Toxins 03 00884 g001 1024

The S2 and S3 subunits of PTX share approximately 75% nucleotide and 70% amino acid homology [19,20]. Despite more than 75% sequence homology, structural and functional studies using site-directed mutagenesis of the S2 and S3 subunits have shown that the S2 subunit mediates binding to nonsialylated glycans, whereas S3 selectively binds sialylated oligosaccharides [21,22].

The S1 subunit of PTX contains regions of sequences homology to the catalytic portion of other ADP-ribosylating toxins such as the cholera toxin, enterotoxin, diphtheria toxin, and exotoxin A [1]. The carboxyl terminus of the S1 subunit is composed of 235 amino acid residues [23]. Previous studies have indicated that the carboxyl terminus is important in the interaction of the S1 subunit with the B-oligomer [24,25]. Residues 195 to 204 are required for optimal ADP-ribosylation of the α subunit of heterotrimeric Gi/o proteins. Residues 205 to 219 are linked to the catalytic region of S1 and are the B-oligomer-binding site of S1 subunit. Residues 220 to 235 are hydrophobic and are important for interaction of the S1 subunit with the B-oligomer [23].

The A protomer contains two cysteine residues at positions 41 and 201, which form disulfide bonds in the native PTX holotoxin. [26]. Reduction of this disulfide bond by dithiothreitol leads to a marked stimulation of S1 catalytic activity, which coincides with a release of the S1 subunit from B-oligomer [27]. Moreover, the presence of ATP leads to the dissociation of the S1 subunit from B-oligomer [28]. This dissociation makes the disulfide bond of the S1 subunit susceptible to cleavage by intracellular reducing compounds.

3. ADP-Ribosylation Mechanism of PTX

Following attachment of PTX to host cells, S2 and S3 subunits of B-oligomer bind to the exposed sugar residues of glycolipid (gangliosides) on the plasma membrane of host cells. The A-protomer (S1 subunit) penetrates through the membrane and is released from B-oligomer into the cytoplasm. However, the exact molecular events associated with the entry of PTX into host cells are not fully understood. Once inside the cell the A-protomer ribosylates specific target proteins such as the α subunit of heterotrimeric Gi/o proteins (Figure 2) through its ADP-ribosyltransferase activity.

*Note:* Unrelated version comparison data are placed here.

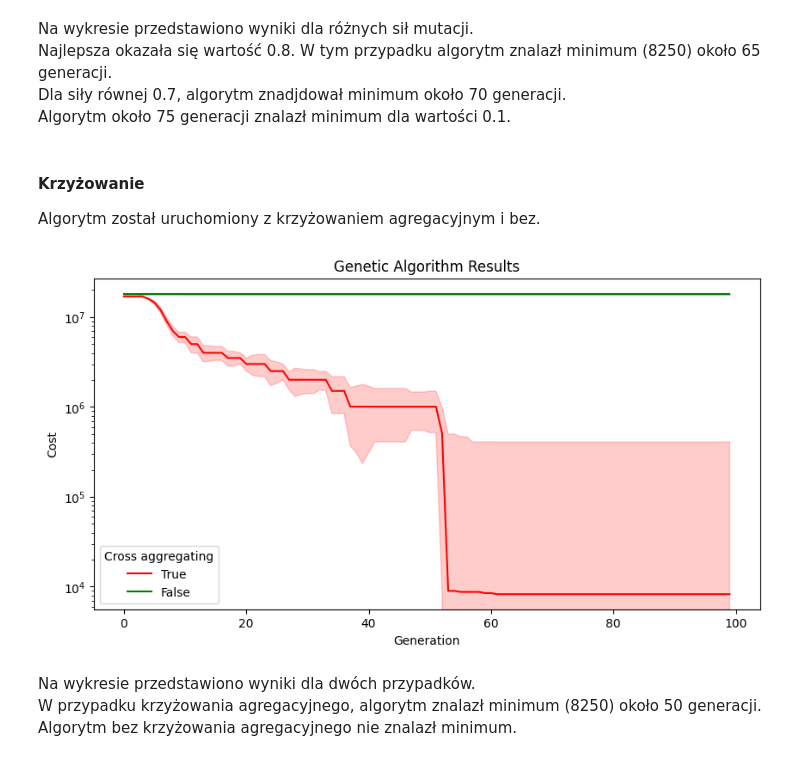
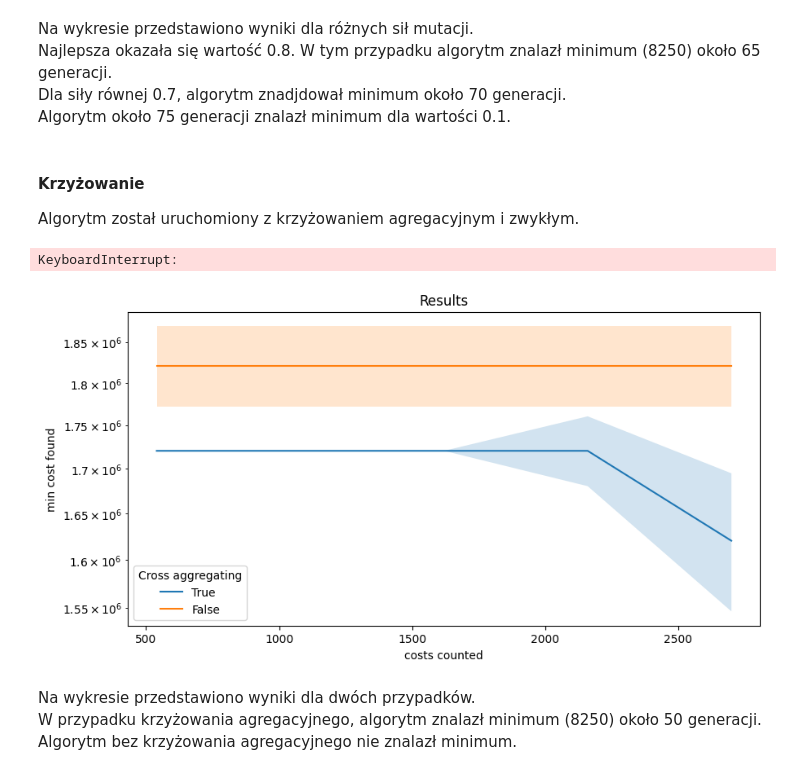
Before and after one commit to brzoza6538/network_constraints, a Jupyter notebook: network_constraints.ipynb, the cells around one changed output. Cells and saved outputs as stored; diff of their text form; code cells hidden in the pictures.

```diff
--- a/network_constraints.ipynb
+++ b/network_constraints.ipynb
@@ -119,10 +96,3 @@ Dla rozmiaru elity 15, algorytm znalazł minimum dopiero w 80 generacji.
 # %% [markdown]
 #### Mutacja
 Algorytm został uruchomiony z różnymi mutacjami: normal, aggregation i switch.
-# %%
-mutations = ["normal", "aggregation", "switch"]
-mutation_medians, mutation_std = [], []
-for mutation in mutations:
-    medians, stds  = test_genetic_algorithm(data, mutation_type=mutation)
-    mutation_medians.append(medians)
-    mutation_std.append(stds)
@@ -145,10 +111,3 @@ Algorytm znalazł minimum dopiero około 100 generacji dla szansy równej 0.8.\
 # %% [markdown]
 #### Siła mutacji
 Algorytm został uruchomiony z różnymi siłami mutacji: 0.7, 0.8 i 0.9.
-# %%
-severities = [0.7, 0.8, 0.9]
-severity_medians, severity_std = [], []
-for severity_of_mutation in severities:
-    medians, stds  = test_genetic_algorithm(data, severity_of_mutation=severity_of_mutation)
-    severity_medians.append(medians)
-    severity_std.append(stds)
@@ -158,0 +158,20 @@ plot_results('Severity of mutation', severities, severity_medians, severity_std)
+# %%
+mutation_severities = [0.5, 0.9]
+mutation_types = ["switch"]
+mutation_chances = [0.1, 0.5, 0.8]
+
+combinations = list(product(mutation_severities, mutation_types, mutation_chances))
+
+mutation_medians, mutation_std, costs_counter, mutation_labels = [], [], [], []
+for severity, type, chance in combinations:
+    mutation_labels.append(f"sev: {severity}, typ: {type}, chnc: {chance}")
+    results, cost_counter  = test_genetic_algorithm(data, severity_of_mutation=severity, mutation_type=type, mutation_chance=chance, n_generations=250)
+
+    medians = np.median(results, axis=0)
+    stds = np.std(results, axis=0)
+
+    mutation_medians.append(medians)
+    mutation_std.append(stds)
+    costs_counter.append(cost_counter)
+
+plot_results('mutation related', mutation_labels, mutation_medians, mutation_std, costs_counter)
@@ -163,17 +184,24 @@ Dla siły równej 0.7, algorytm znadjdował minimum około 70 generacji.\
 Algorytm około 75 generacji znalazł minimum dla wartości 0.1.
 # %% [markdown]
 #### Krzyżowanie
-Algorytm został uruchomiony z krzyżowaniem agregacyjnym i bez.
+Algorytm został uruchomiony z krzyżowaniem agregacyjnym i zwykłym.
 # %%
-aggregate_medians, aggregate_std = [], []
+aggregate_medians, aggregate_std, costs_counter = [], [], []
 for aggregate in [True, False]:
-    medians, stds  = test_genetic_algorithm(data, cross_aggregating=aggregate)
+    results, cost_counter  = test_genetic_algorithm(data, cross_aggregating=aggregate, n_generations=250)
+
+    medians = np.median(results, axis=0)
+    stds = np.std(results, axis=0)
+
     aggregate_medians.append(medians)
     aggregate_std.append(stds)
+    costs_counter.append(cost_counter)
+# %% [output]
+KeyboardInterrupt:
 # %%
-plot_results('Cross aggregating', [True, False], aggregate_medians, aggregate_std)
+plot_results('Cross aggregating', [True, False], aggregate_medians, aggregate_std, costs_counter)
 # %% [output]
-[figure, old version]
+[figure, new version]
 # %% [markdown]
 Na wykresie przedstawiono wyniki dla dwóch przypadków.\
 W przypadku krzyżowania agregacyjnego, algorytm znalazł minimum (8250) około 50 generacji.\
```
Also changed, not shown: parts of 23 cells of this notebook, 3 other files.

ADP-ribosylation is also responsible for the actions of other bacterial ADP-ribosylating toxins, such as cholera toxin, diphtheria toxin, and exotoxin A.

PTX catalyzes the cleavage of the C-N bond between carbon atom of ribose and nitrogen atom of nicotinamide and transfer the ADP-ribosyl moiety from nicotinamide adenine dinucleotide (NAD+) to an acceptor molecule on the target protein (Figure 2). The target proteins for other ribosylating toxins include the eukaryotic elongation factor (eEF2) for diphtheria toxin [29] and arginine residue of the Gαs protein for cholera toxin, which, like the Gαi/o-protein target for PTX, are involved in cell signal transduction [30]. In the case of PTX, ADP-ribosylation of the Gαi/o-proteins prevents the coupling to their cognate GPCRs and consequently disrupts the signal transduction cascade [31,32]. Besides their function as ADP-ribosyl transferases, the ADP-ribosylating toxins also have NAD+ glycohydrolase activity in the absence of an acceptor molecule [17]. However, this activity does not seem to contribute to any effects of PTX in the cell.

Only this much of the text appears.